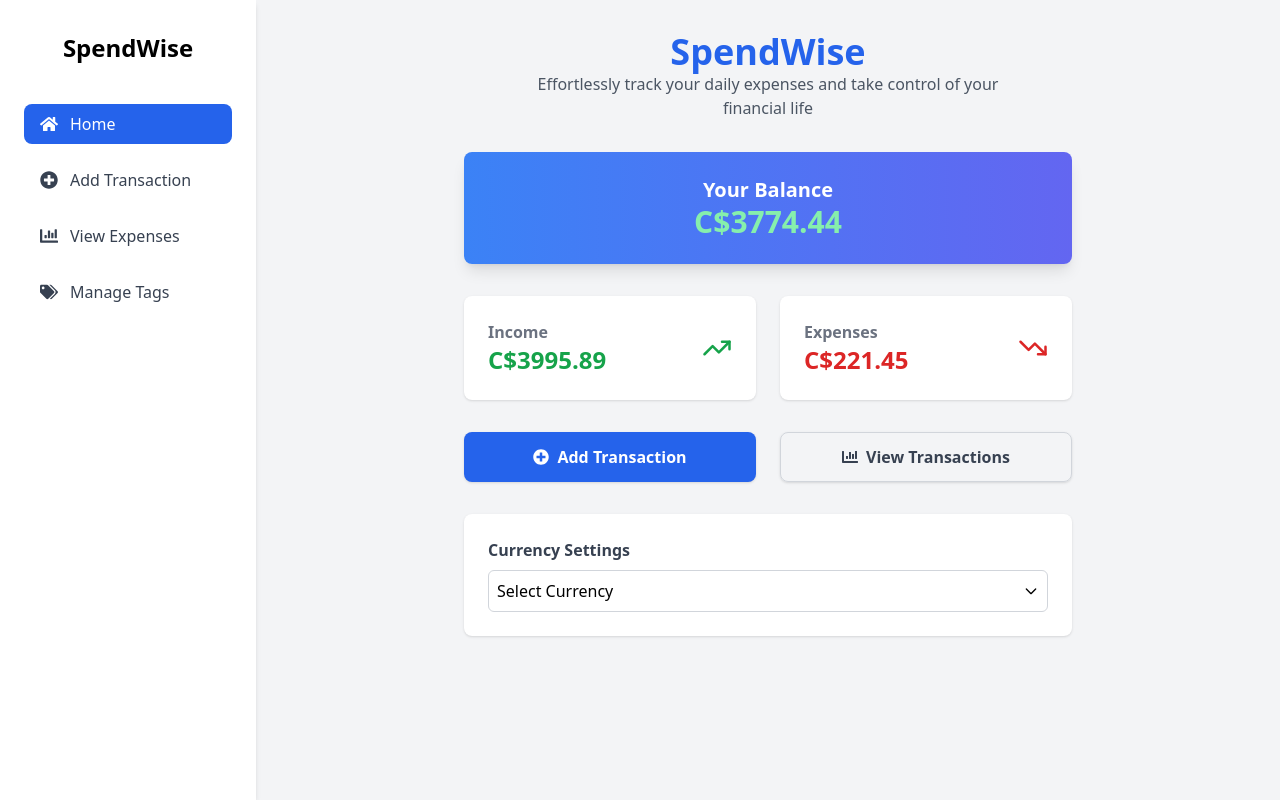
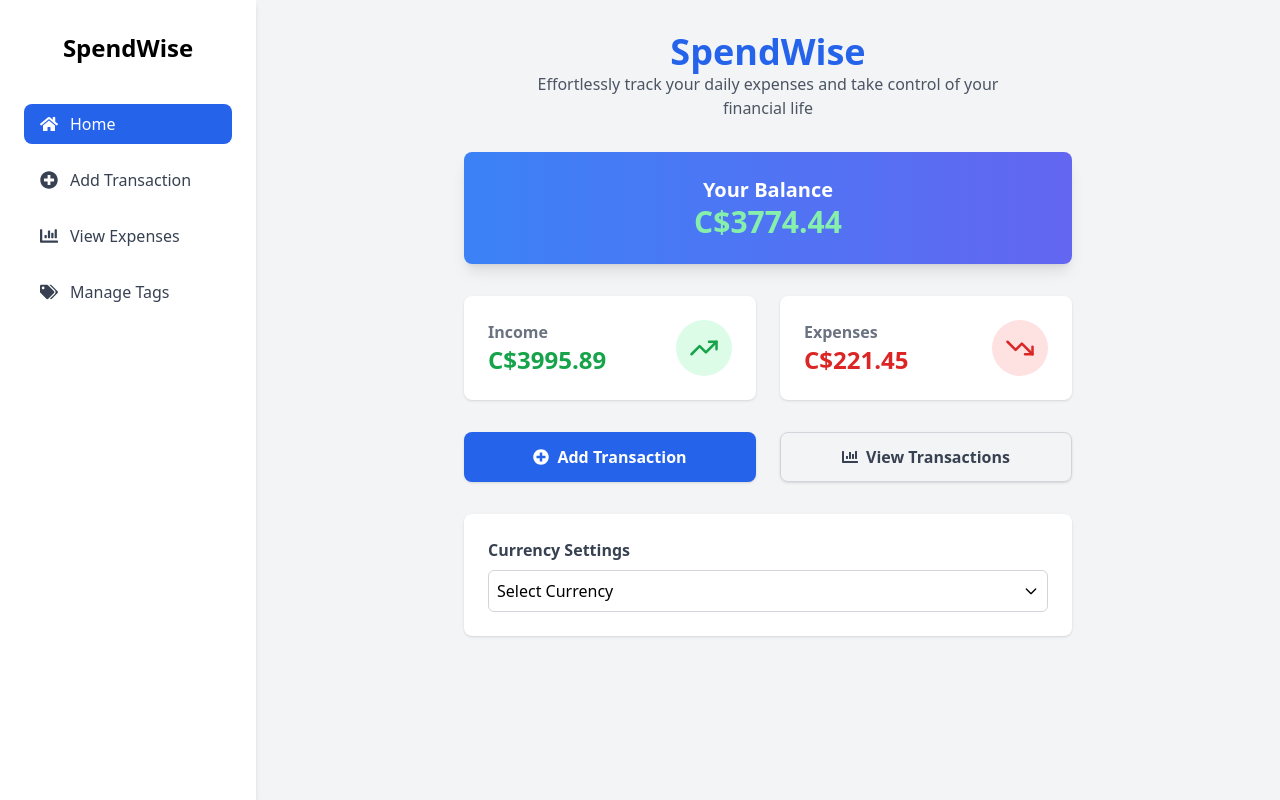
Before and after one commit to Sanduni4822/CashFlow-Tracker-Individual-, a React (Vite) app: page / in a window 1280 px wide. Built offline with nearby package versions, Linux system fonts and the light colour scheme.

Commit message:
Added circular background to StatCard icons for improved visual design

```diff
--- a/src/components/StatCard.jsx
+++ b/src/components/StatCard.jsx
@@ -1,13 +1,17 @@
 import React from 'react';
 
-const StatCard = ({ label, value, icon, color }) => {
+const StatCard = ({ label, value, icon, color, bgColor }) => {
   return (
     <div className="bg-white rounded-lg shadow p-6 flex items-center justify-between">
       <div>
         <h4 className="text-gray-500 font-semibold">{label}</h4>
         <p className={`text-2xl font-bold ${color}`}>{value}</p>
       </div>
-      <div className={`text-3xl ${color}`}>{icon}</div>
+      <div className={`w-14 h-14 flex items-center justify-center rounded-full ${bgColor}`}>
+        <div className={`text-3xl ${color}`}>
+          {icon}
+        </div>
+      </div>
     </div>
   );
 };
--- a/src/pages/home/HomePage.jsx
+++ b/src/pages/home/HomePage.jsx
@@ -1,5 +1,3 @@
-
-
 import React from 'react';
 import BalanceCard from '../../components/BalanceCard';
 import StatCard from '../../components/StatCard';
@@ -7,7 +5,7 @@ import ActionsButtons from '../../components/ActionsButtons';
 import CurrencySelector from '../../components/CurrencySelector';
 import { useCurrency } from '../../components/CurrencyContext';
 import { useNavigate } from 'react-router-dom';
-import { LuTrendingUp, LuTrendingDown } from 'react-icons/lu'; // ✅ NEW ICONS
+import { LuTrendingUp, LuTrendingDown } from 'react-icons/lu';
 
 const HomePage = () => {
   const navigate = useNavigate();
@@ -38,13 +36,15 @@ const HomePage = () => {
           label="Income"
           value={`${currency.symbol}${convertedIncome}`}
           color="text-green-600"
-          icon={<LuTrendingUp />} // ✅ UPDATED ICON
+          bgColor="bg-green-100"
+          icon={<LuTrendingUp />}
         />
         <StatCard
           label="Expenses"
           value={`${currency.symbol}${convertedExpense}`}
           color="text-red-600"
-          icon={<LuTrendingDown />} // ✅ UPDATED ICON
+          bgColor="bg-red-100"
+          icon={<LuTrendingDown />}
         />
       </div>
 
```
-------
Exercise: The lines above that hold "LuTrendingUp" are the result; show every one of them.

Solution:
-import { LuTrendingUp, LuTrendingDown } from 'react-icons/lu'; // ✅ NEW ICONS
+import { LuTrendingUp, LuTrendingDown } from 'react-icons/lu';
-          icon={<LuTrendingUp />} // ✅ UPDATED ICON
+          icon={<LuTrendingUp />}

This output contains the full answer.